For first responders approaching a crashed Nissan Leaf, it can be easy to recognize that the car is a plug-in electric vehicle and that a specific set of safety practices must be followed. But what about the upcoming Honda Accord Plug-In Hybrid? Unless you really know your stuff, it sure looks like a regular Accord.
This possible confusion is why electric vehicles and hybrids need to have prominent labels inside or out to warn firefighters, paramedics and other first responders of the hazards they're facing from the high-voltage battery systems being used to power these cars. At least, that's the policy being promoted by the SAE International in its new report, J2990-Hybrid and EV First and Second Responder Recommended Practice.

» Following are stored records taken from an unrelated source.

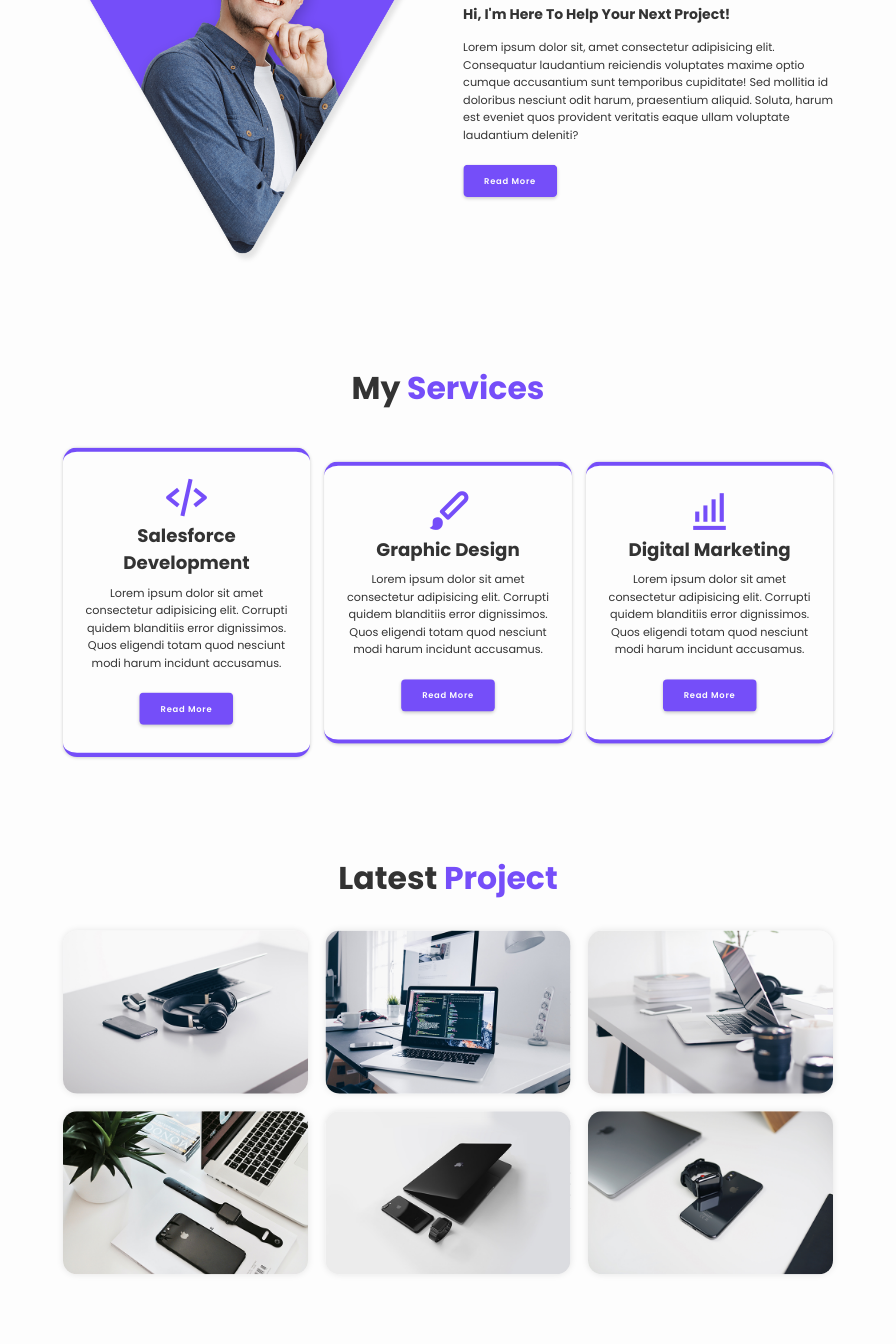
Repository: Gabi-Augusto/Portfolio
Page: index.html
The author's editor kept a copy of each file at every save. The page is drawn from the files as they stood at one save, then again after the next save.
The browser window is 1280 px wide. The pictures show the part of the page from y = 989 to 2909 px (the page is 2909 px tall), at 70% of full size.

Above is the page before, as saved 2023-11-29 19:10:23.

After the next save:
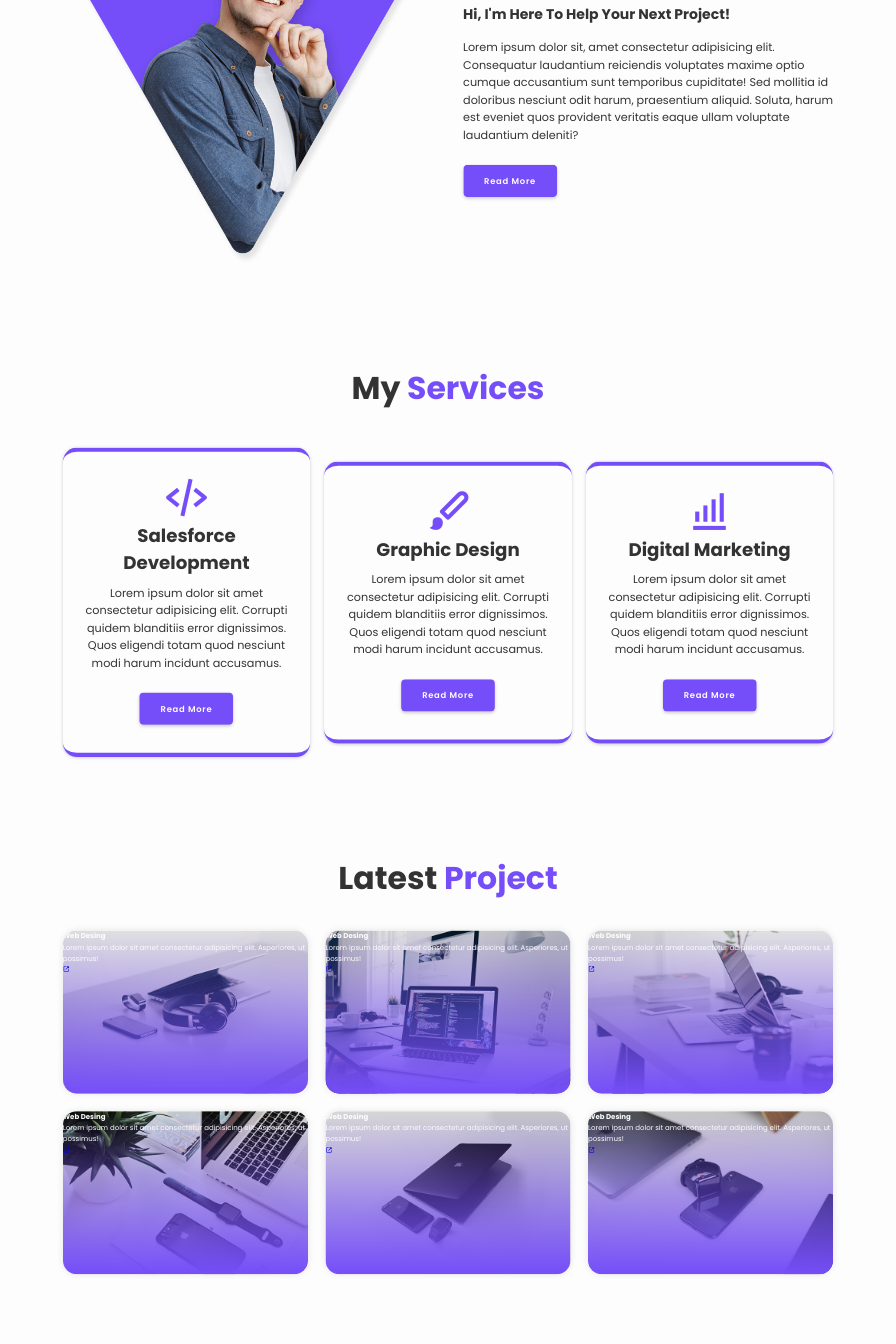
Saved 3 min 45 s later.
--- a/css/style.css
+++ b/css/style.css
@@ -364,3 +364,13 @@ span {
 .portfolio-box img {
     width: 100%;
 }
+
+.portfolio-box .portfolio-layer {
+    position: absolute;
+    bottom: 0;
+    left: 0;
+    width: 100%;
+    height: 100%;
+    background: linear-gradient(rgba(0, 0, 0, .1), var(--main-color));
+    color: var(--white-color);
+}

The SAE's expert panel advises that EVs and hybrids should have inch-high letters or badges on both sides and the rear of the vehicle and that these should be visible to first responders from at least 50 feet away. An alternative could be distinctive lettering on the dashboard that rescuers can see through windshields.
The report covers a wide range of safety recommendations for these advanced vehicles including quick reference guides for first responders all the way to guidance for tow-truck operators on safely handling EVs and hybrids. This has to be done to save lives, says John Frala, an SAE committee member and an electric-vehicle repair instructor at Rio Hondo College in Whittier, CA. Adopting these recommended policies will ensure rescuers "will not get electrocuted from high voltage," Frala said in an interview with USA Today.

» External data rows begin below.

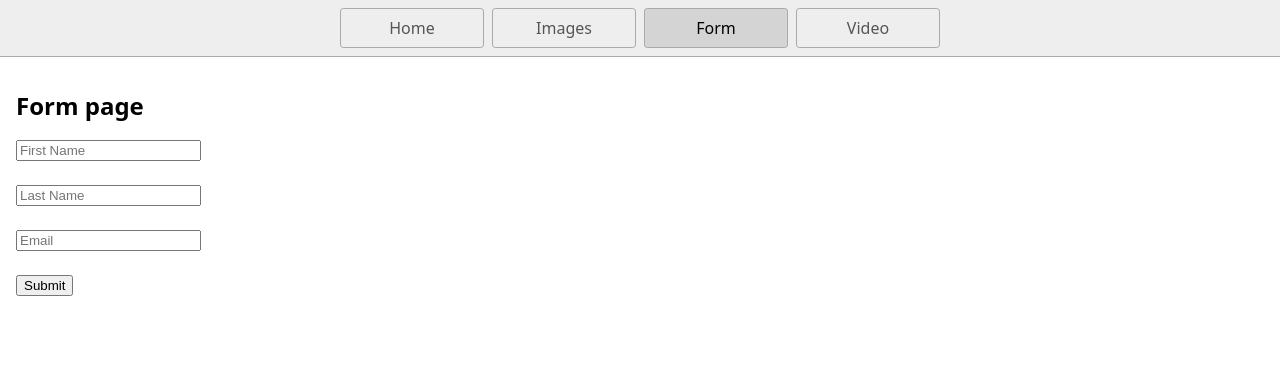
Repository: sebas6292/palmTree-Final
Page: Form.html
These files come from the project's save history. The page is drawn as it stood at one moment and after the next save; the edit follows.
The browser window is 1280 px wide. The pictures show the whole page.

Above is the page before, as saved 2023-05-27 11:02:49.
Not found: script.js

### Form.html
<!DOCTYPE html>
<html lang="en">
  <head>
    <title>Home</title>
    <meta charset="UTF-8" />
    <meta name="viewport" content="width=device-width" />
    <!--
      Need a visual blank slate?
      Remove all code in `styles.css`!
    -->
    <link rel="stylesheet" href="styles.css" />
    <script type="module" src="script.js"></script>
  </head>
  <body>
    <nav>
      <a href="/Home.html">Home</a>
      <a href="/Images.html">Images</a>
      <a href="/Form.html" aria-current="page">Form</a>
      <a href="/Video.html">Video</a>
    </nav>
    <main>
      <h1>Form page</h1>
      <form action="/action_page.php">

        <input type="text" id="fname" name="fname" placeholder="First Name"><br>
        <br>
        <input type="text" id="lname" name="lname" placeholder="Last Name" ><br>
        <br>
        <input type="text" id="email" name="email" placeholder="Email"><br>
        <br>
        <input type="submit" value="Submit">
      </form>
    </main>
  </body>
</html>

### styles.css
* {
    box-sizing: border-box;
  }

  body {
    margin: 0;
    font-family: system-ui, sans-serif;
    color: black;
    background-color: white;
  }

  nav {
    display: flex;
    flex-wrap: wrap;
    align-items: center;
    justify-content: center;
    padding: 0.5rem;
    gap: 0.5rem;
    border-bottom: solid 1px #aaa;
    background-color: #eee;
  }

  nav a {
    display: inline-block;
    min-width: 9rem;
    padding: 0.5rem;
    border-radius: 0.2rem;
    border: solid 1px #aaa;
    text-align: center;
    text-decoration: none;
    color: #555;
  }

  nav a[aria-current='page'] {
    color: #000;
    background-color: #d4d4d4;
  }

  main {
    padding: 1rem;
  }

  h1 {
    font-weight: bold;
    font-size: 1.5rem;
  }

After the next save:
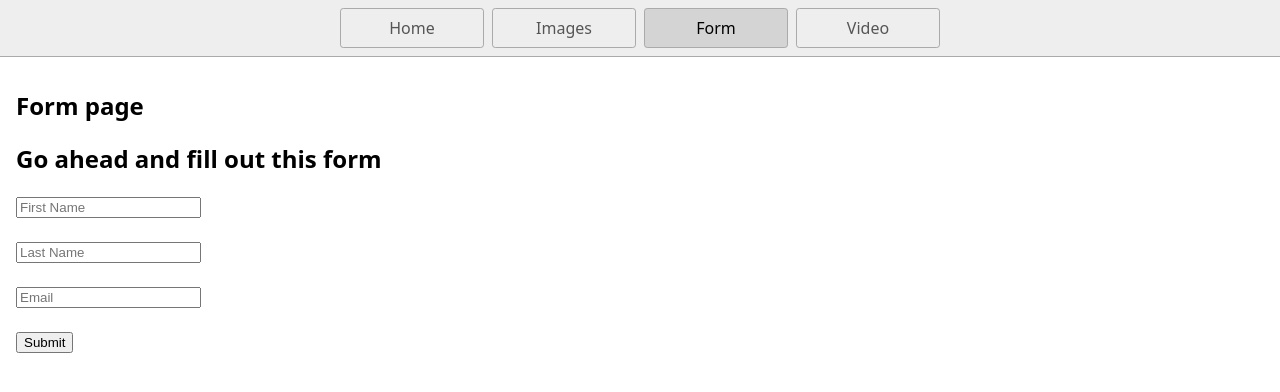
Saved 43 s later.
--- a/Form.html
+++ b/Form.html
@@ -20,6 +20,7 @@
     </nav>
     <main>
       <h1>Form page</h1>
+      <h2>Go ahead and fill out this form</h2>
       <form action="/action_page.php">
 
         <input type="text" id="fname" name="fname" placeholder="First Name"><br>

Hybrids have been on the roads more than a decade, and the number of plug-in electric vehicles is growing all the time. Firefighters are worried that the number of electrified vehicles on US roads is getting so large that first responders can't instantly identify them as they cut through cables to extract endangered passengers, despite participating in training programs.
Also, despite the similarities between the Honda Civic Natural Gas and regular Civics, The new labeling standards being recommended by the panel don't apply to natural gas vehicles or hydrogen fuel cell vehicles. Another SAE committee will be examining labeling and safety issues for these alternative powertrains, says Todd Mackintosh, the committee's chairman and an engineer for General Motors.